◆ Problem to solve: Repeat the records exactly, with one exception: no images.

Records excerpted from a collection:
:::::

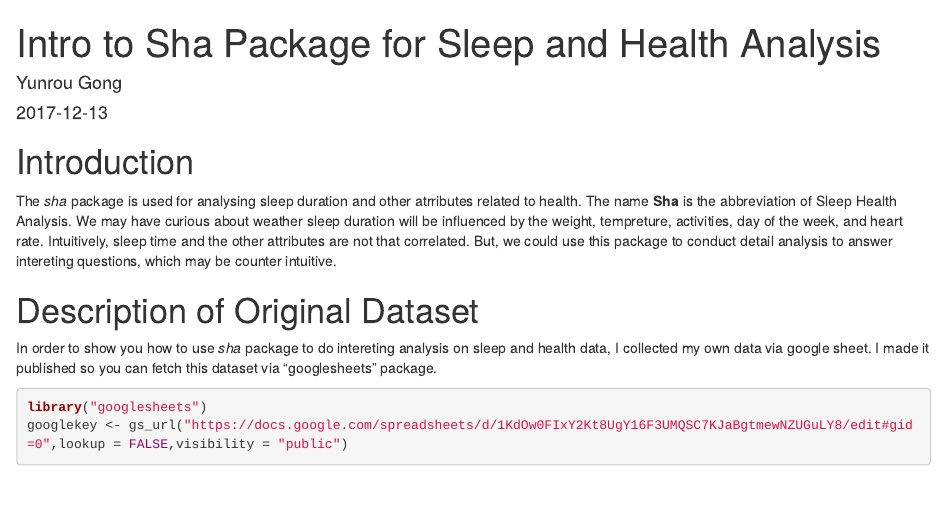
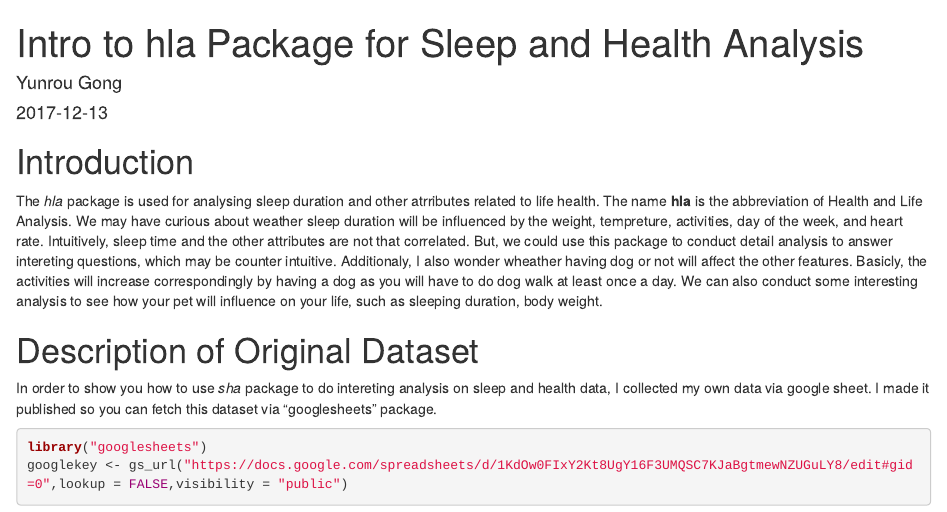
Before and after one commit to poorbaby/r_package_sha, an R Markdown document (vignettes/Introduction.Rmd): the page in a window 1100 px wide, from its top. Rendered offline with R 4.5, knitr and Pandoc, with nearby package versions; some code elsewhere in the file could not run offline.

Commit message:
change package name

```diff
--- a/vignettes/Introduction.Rmd
+++ b/vignettes/Introduction.Rmd
@@ -1,5 +1,5 @@
 ---
-title: "Intro to Sha Package for Sleep and Health Analysis"
+title: "Intro to hla Package for Sleep and Health Analysis"
 author: "Yunrou Gong"
 date: "`r Sys.Date()`"
 output: rmarkdown::html_document
@@ -10,7 +10,7 @@ vignette: >
   %\VignetteEncoding{UTF-8}
 ---
 # Introduction
-The *sha* package is used for analysing sleep duration and other atrributes related to health. The name **Sha**  is the abbreviation of Sleep Health Analysis. We may have curious about weather sleep duration will be influenced by the weight, tempreture, activities, day of the week, and heart rate. Intuitively, sleep time and the other attributes are not that correlated. But, we could use this package to conduct detail analysis to answer intereting questions, which may be counter intuitive.
+The *hla* package is used for analysing sleep duration and other atrributes related to life health. The name **hla**  is the abbreviation of Health and Life Analysis. We may have curious about weather sleep duration will be influenced by the weight, tempreture, activities, day of the week, and heart rate. Intuitively, sleep time and the other attributes are not that correlated. But, we could use this package to conduct detail analysis to answer intereting questions, which may be counter intuitive. Additionaly, I also wonder wheather having dog or not will affect the other features. Basicly, the activities will increase correspondingly by having a dog as you will have to do dog walk at least once a day. We can also conduct some interesting analysis to see how your pet will influence on your life, such as sleeping duration, body weight.
 
 # Description of Original Dataset
 In order to show you how to use *sha* package to do intereting analysis on sleep and health data, I collected my own data via google sheet. I made it published so you can fetch this dataset via "googlesheets" package.
```
Also changed, not shown: 1 other file.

:::::

◆ Finished task:
Before and after one commit to poorbaby/r_package_sha, an R Markdown document (vignettes/Introduction.Rmd): the page in a window 1100 px wide, from its top. Rendered offline with R 4.5, knitr and Pandoc, with nearby package versions; some code elsewhere in the file could not run offline.

Commit message:
change package name

```diff
--- a/vignettes/Introduction.Rmd
+++ b/vignettes/Introduction.Rmd
@@ -1,5 +1,5 @@
 ---
-title: "Intro to Sha Package for Sleep and Health Analysis"
+title: "Intro to hla Package for Sleep and Health Analysis"
 author: "Yunrou Gong"
 date: "`r Sys.Date()`"
 output: rmarkdown::html_document
@@ -10,7 +10,7 @@ vignette: >
   %\VignetteEncoding{UTF-8}
 ---
 # Introduction
-The *sha* package is used for analysing sleep duration and other atrributes related to health. The name **Sha**  is the abbreviation of Sleep Health Analysis. We may have curious about weather sleep duration will be influenced by the weight, tempreture, activities, day of the week, and heart rate. Intuitively, sleep time and the other attributes are not that correlated. But, we could use this package to conduct detail analysis to answer intereting questions, which may be counter intuitive.
+The *hla* package is used for analysing sleep duration and other atrributes related to life health. The name **hla**  is the abbreviation of Health and Life Analysis. We may have curious about weather sleep duration will be influenced by the weight, tempreture, activities, day of the week, and heart rate. Intuitively, sleep time and the other attributes are not that correlated. But, we could use this package to conduct detail analysis to answer intereting questions, which may be counter intuitive. Additionaly, I also wonder wheather having dog or not will affect the other features. Basicly, the activities will increase correspondingly by having a dog as you will have to do dog walk at least once a day. We can also conduct some interesting analysis to see how your pet will influence on your life, such as sleeping duration, body weight.
 
 # Description of Original Dataset
 In order to show you how to use *sha* package to do intereting analysis on sleep and health data, I collected my own data via google sheet. I made it published so you can fetch this dataset via "googlesheets" package.
```
Also changed, not shown: 1 other file.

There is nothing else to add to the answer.